Provided data Start Marker
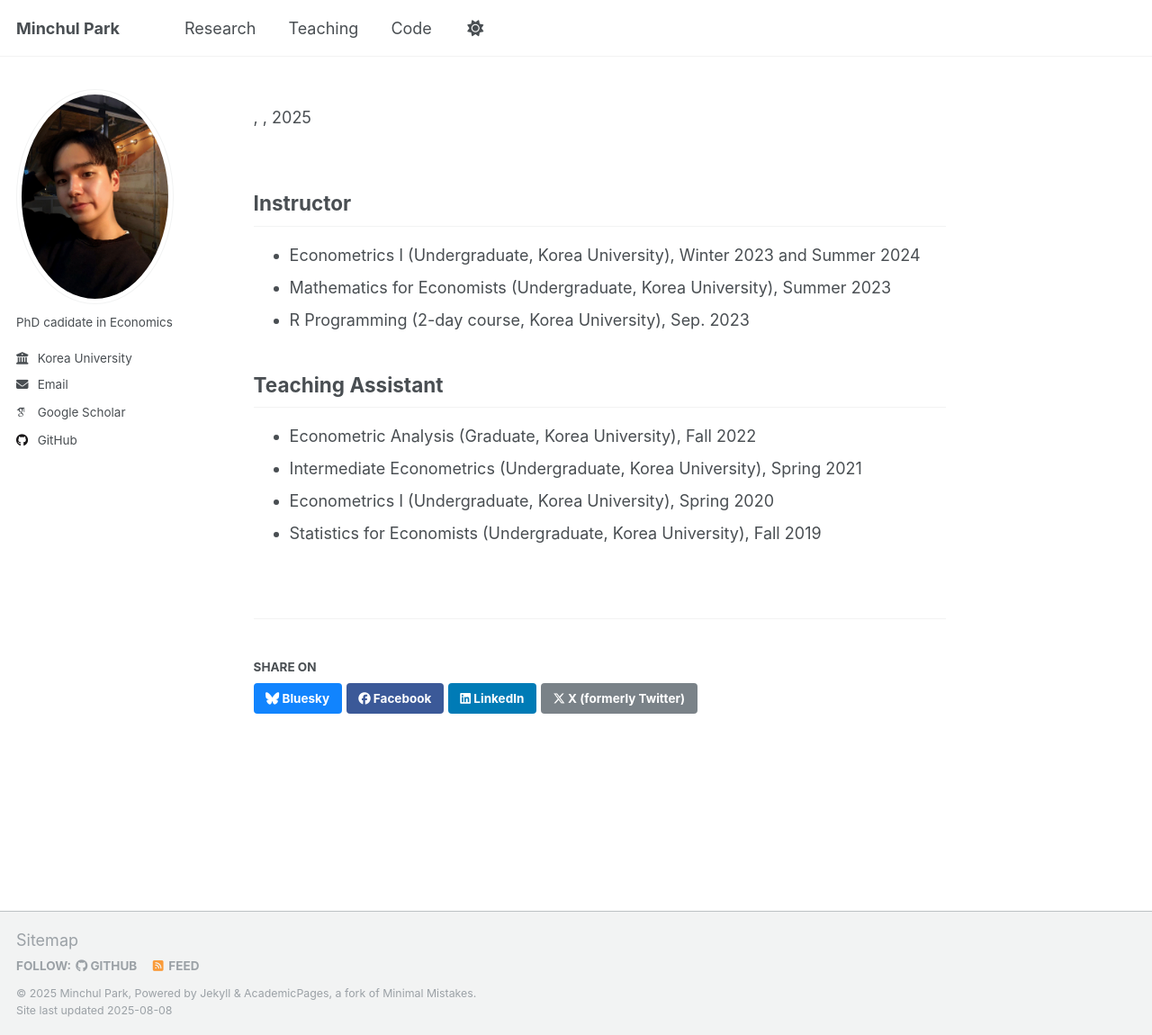
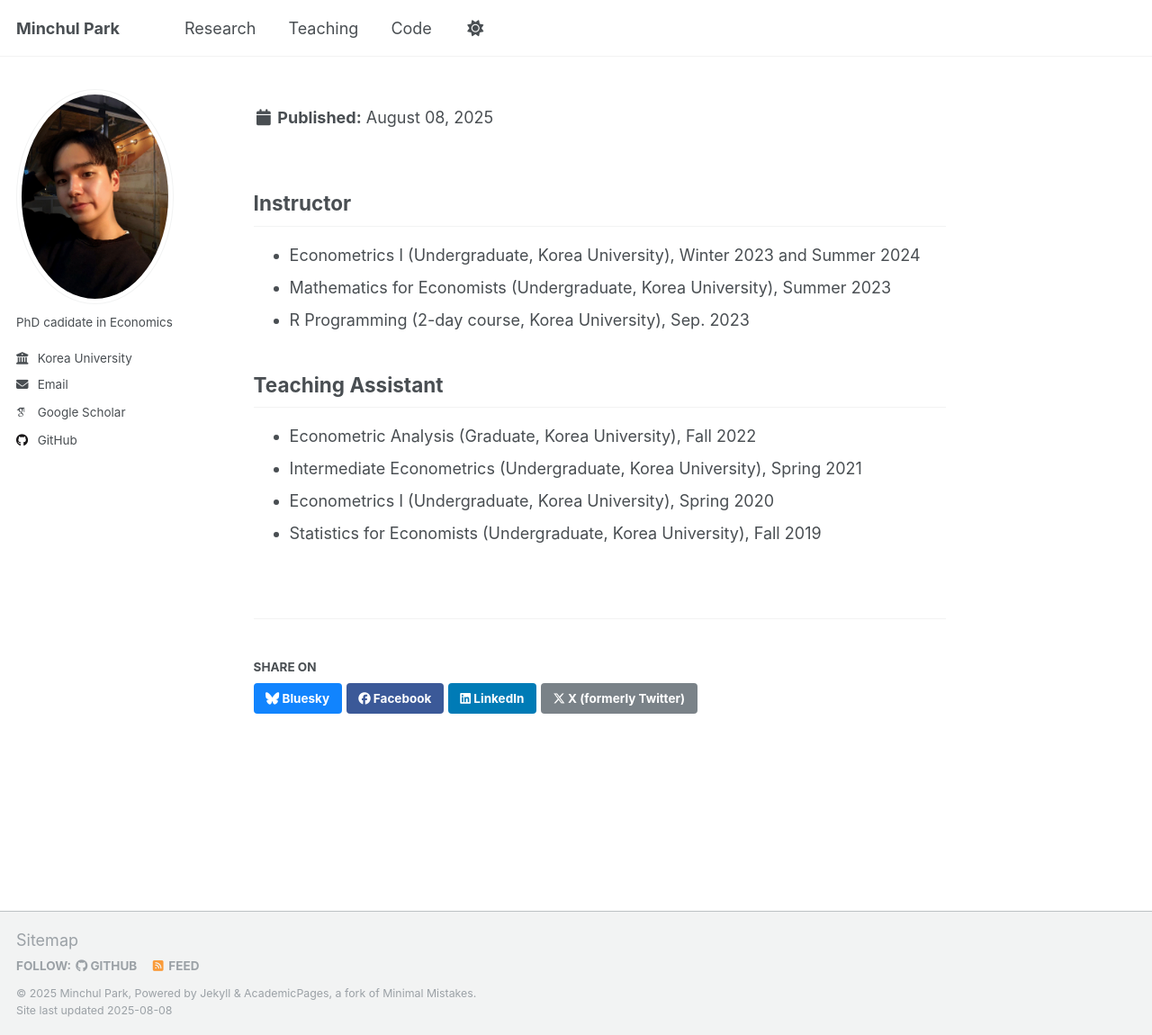
Before and after one commit to econompark/econompark.github.io, a Jekyll site: the page built from _teaching/teaching.md, in a window 1280 px wide and 1150 px high. Shown: the whole window at 90% size. Built offline with Jekyll 4.4.1, drawn with Linux system fonts in a browser that asks for light colours; some web fonts are replaced; a script that is not in the unit is left out.

Commit message:
Update single.html

```diff
--- a/_layouts/single.html
+++ b/_layouts/single.html
@@ -34,7 +34,8 @@ layout: default
           <p class="page__date"><strong><i class="fa fa-fw fa-calendar" aria-hidden="true"></i> {{ site.data.ui-text[site.locale].date_label | default: "Published:" }}</strong> <time datetime="{{ page.modified | date: "%Y-%m-%d" }}">{{ page.modified | date: "%B %d, %Y" }}</time></p>
         {% endif %}
 
-        {% if page.collection == 'teaching' %}
+
+        {% if page.collection == 'talks' %}
           <p> {{ page.type }}, <i>{{ page.venue }}</i>, {{ page.date | default: "1900-01-01" | date: "%Y" }} </p>
         {% elsif page.venue and page.date %}
           <p>Published in <i>{{ page.venue }}</i>, {{ page.date | default: "1900-01-01" | date: "%Y" }} </p>
```
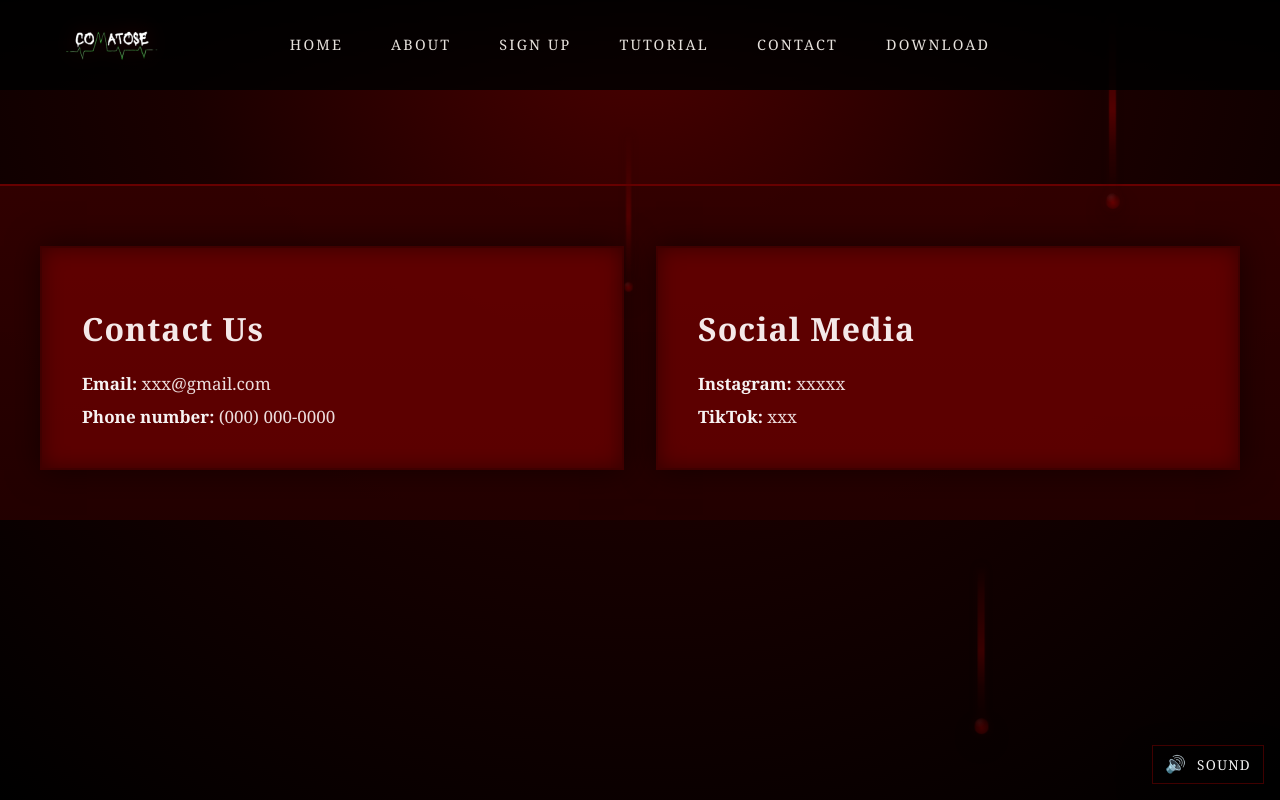
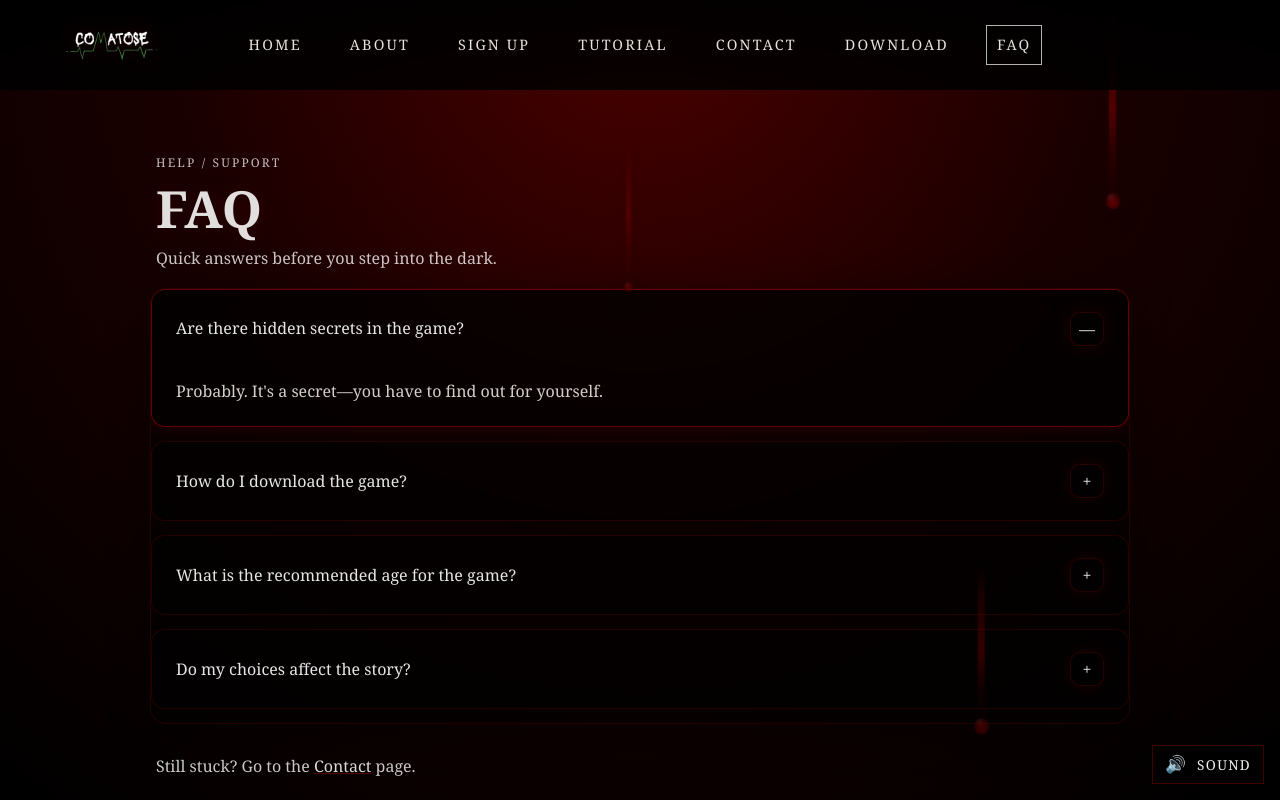
Before and after one commit to RogerLi-COSC/IASC-Horror, a React (Vite) app in the folder my-react-app/: page /faq in a window 1280 px wide. Before the commit this address had no page. Built offline with nearby package versions, Linux system fonts and the light colour scheme.

Commit message:
added FAQ pages and its css

```diff
--- a/my-react-app/src/App.jsx
+++ b/my-react-app/src/App.jsx
@@ -14,6 +14,7 @@ import Tutorial from "./pages/Tutorial";
 import Contact from "./pages/Contact";
 import Secret from "./pages/Secret";
 import Footer from "./components/Footer";
+import Faq from "./pages/Faq";
 
 import "./App.css";
 import Download from "./pages/Download";
@@ -41,6 +42,7 @@ export default function App() {
               <Route path="/tutorial" element={<Tutorial />} />
               <Route path="/contact" element={<Contact />} />
               <Route path="/secret" element={<Secret />} />
+              <Route path="/faq" element={<Faq />} />
               <Route
                 path="/download"
                 element={<Download />}
--- a/my-react-app/src/components/Navbar.jsx
+++ b/my-react-app/src/components/Navbar.jsx
@@ -83,6 +83,11 @@ export default function Navbar() {
                 Download
               </NavLink>
             </li>
+            <li>
+              <NavLink to="/faq" className={linkClass}>
+                FAQ
+              </NavLink>
+            </li>
 
             {/* ✅ Secret file icon appears only if unlocked (this session) */}
             {isSecretUnlocked && (
--- /dev/null
+++ b/my-react-app/src/pages/Faq.css
@@ -0,0 +1,138 @@
+.faq-page {
+  min-height: 100vh;
+  padding: 90px 18px 70px;
+  display: grid;
+  place-items: start center;
+}
+
+.faq-hero {
+  width: min(980px, 100%);
+  margin-bottom: 18px;
+  padding: 0 6px;
+}
+
+.faq-kicker {
+  letter-spacing: 0.18em;
+  font-size: 12px;
+  opacity: 0.85;
+  margin: 0 0 10px;
+}
+
+.faq-title {
+  margin: 0;
+  font-size: clamp(34px, 4vw, 52px);
+  line-height: 1.05;
+  text-shadow: 0 0 18px rgba(120, 0, 0, 0.25);
+}
+
+.faq-subtitle {
+  margin: 10px 0 0;
+  opacity: 0.9;
+  max-width: 60ch;
+}
+
+.faq-card {
+  width: min(980px, 100%);
+  border-radius: 16px;
+  border: 1px solid rgba(180, 0, 0, 0.18);
+  background: rgba(0, 0, 0, 0.55);
+  backdrop-filter: blur(8px);
+  overflow: hidden;
+  box-shadow: 0 10px 40px rgba(0, 0, 0, 0.45);
+}
+
+.faq-item {
+  margin-bottom: 14px;
+  border-radius: 14px;
+  overflow: hidden;
+  border: 1px solid rgba(180, 0, 0, 0.18);
+  background: rgba(0, 0, 0, 0.45);
+  transition: transform 0.2s ease, box-shadow 0.2s ease;
+}
+
+.faq-item:hover {
+  transform: translateY(-2px);
+  box-shadow: 0 6px 20px rgba(120, 0, 0, 0.25);
+}
+
+.faq-q {
+  width: 100%;
+  text-align: left;
+  display: flex;
+  gap: 14px;
+  justify-content: space-between;
+  align-items: center;
+
+  padding: 22px 24px;
+  background: transparent;
+  border: 0;
+  color: rgba(255, 255, 255, 0.9);
+  cursor: pointer;
+}
+
+.faq-q:hover {
+  background: rgba(120, 0, 0, 0.08);
+}
+
+.faq-q-text {
+  font-size: 16px;
+  line-height: 1.3;
+}
+
+.faq-icon {
+  flex: none;
+  width: 34px;
+  height: 34px;
+  display: grid;
+  place-items: center;
+  border-radius: 10px;
+  border: 1px solid rgba(180, 0, 0, 0.22);
+  background: rgba(0, 0, 0, 0.35);
+  box-shadow: 0 0 16px rgba(120, 0, 0, 0.18);
+}
+
+.faq-a-wrap {
+  max-height: 0;
+  opacity: 0;
+  overflow: hidden;
+  transition: max-height 280ms ease, opacity 200ms ease;
+}
+
+.faq-item.is-open .faq-a-wrap {
+  max-height: 220px;
+  padding-top: 10px;
+  opacity: 1;
+}
+
+.faq-a {
+  padding: 0 24px 22px;
+  color: rgba(230, 225, 220, 0.92);
+  line-height: 1.65;
+}
+.faq-footer {
+  width: min(980px, 100%);
+  margin-top: 14px;
+  padding: 0 6px;
+  opacity: 0.9;
+}
+
+.faq-link {
+  color: rgba(255, 255, 255, 0.95);
+  text-decoration: underline;
+  text-decoration-color: rgba(180, 0, 0, 0.5);
+}
+
+.faq-link:hover {
+  text-decoration-color: rgba(255, 255, 255, 0.85);
+}
+
+.faq-item.is-open {
+  border-color: rgba(200, 0, 0, 0.5);
+  box-shadow: 0 0 18px rgba(150, 0, 0, 0.25);
+}
+
+@media (prefers-reduced-motion: reduce) {
+  .faq-a-wrap {
+    transition: none;
+  }
+}
--- /dev/null
+++ b/my-react-app/src/pages/Faq.jsx
@@ -0,0 +1,71 @@
+import { useMemo, useState } from "react";
+import "./FAQ.css";
+
+export default function FAQ() {
+  const faqs = useMemo(
+  () => [
+    {
+      q: "Are there hidden secrets in the game?",
+      a: "Probably. It's a secret—you have to find out for yourself.",
+    },
+    {
+      q: "How do I download the game?",
+      a: "Go to the Download page and press the download button.",
+    },
+    {
+      q: "What is the recommended age for the game?",
+      a: "The game is rated Mature due to its horror elements and unsettling atmosphere.",
+    },
+    {
+      q: "Do my choices affect the story?",
+      a: "No. The ending is the same regardless of how you play the game.",
+    },
+  ],
+  []
+);
+
+  const [openIndex, setOpenIndex] = useState(0);
+
+  const toggle = (i) => setOpenIndex((prev) => (prev === i ? -1 : i));
+
+  return (
+    <main className="faq-page">
+      <header className="faq-hero">
+        <p className="faq-kicker">HELP / SUPPORT</p>
+        <h1 className="faq-title">FAQ</h1>
+        <p className="faq-subtitle">Quick answers before you step into the dark.</p>
+      </header>
+
+      <section className="faq-card" aria-label="Frequently asked questions">
+        {faqs.map((item, i) => {
+          const isOpen = i === openIndex;
+          return (
+            <div className={`faq-item ${isOpen ? "is-open" : ""}`} key={item.q}>
+              <button
+                className="faq-q"
+                onClick={() => toggle(i)}
+                aria-expanded={isOpen}
+                aria-controls={`faq-panel-${i}`}
+              >
+                <span className="faq-q-text">{item.q}</span>
+                <span className="faq-icon" aria-hidden="true">
+                  {isOpen ? "—" : "+"}
+                </span>
+              </button>
+
+              <div id={`faq-panel-${i}`} className="faq-a-wrap" role="region" aria-label={item.q}>
+                <div className="faq-a">{item.a}</div>
+              </div>
+            </div>
+          );
+        })}
+      </section>
+
+      <footer className="faq-footer">
+        <p>
+          Still stuck? Go to the <a className="faq-link" href="/contact">Contact</a> page.
+        </p>
+      </footer>
+    </main>
+  );
+}
```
Provided data End Marker
Filter the records down to the lines containing the word "padding", and copy those.

■ Response below
+  padding: 90px 18px 70px;
+  padding: 0 6px;
+  padding: 22px 24px;
+  padding-top: 10px;
+  padding: 0 24px 22px;
+  padding: 0 6px;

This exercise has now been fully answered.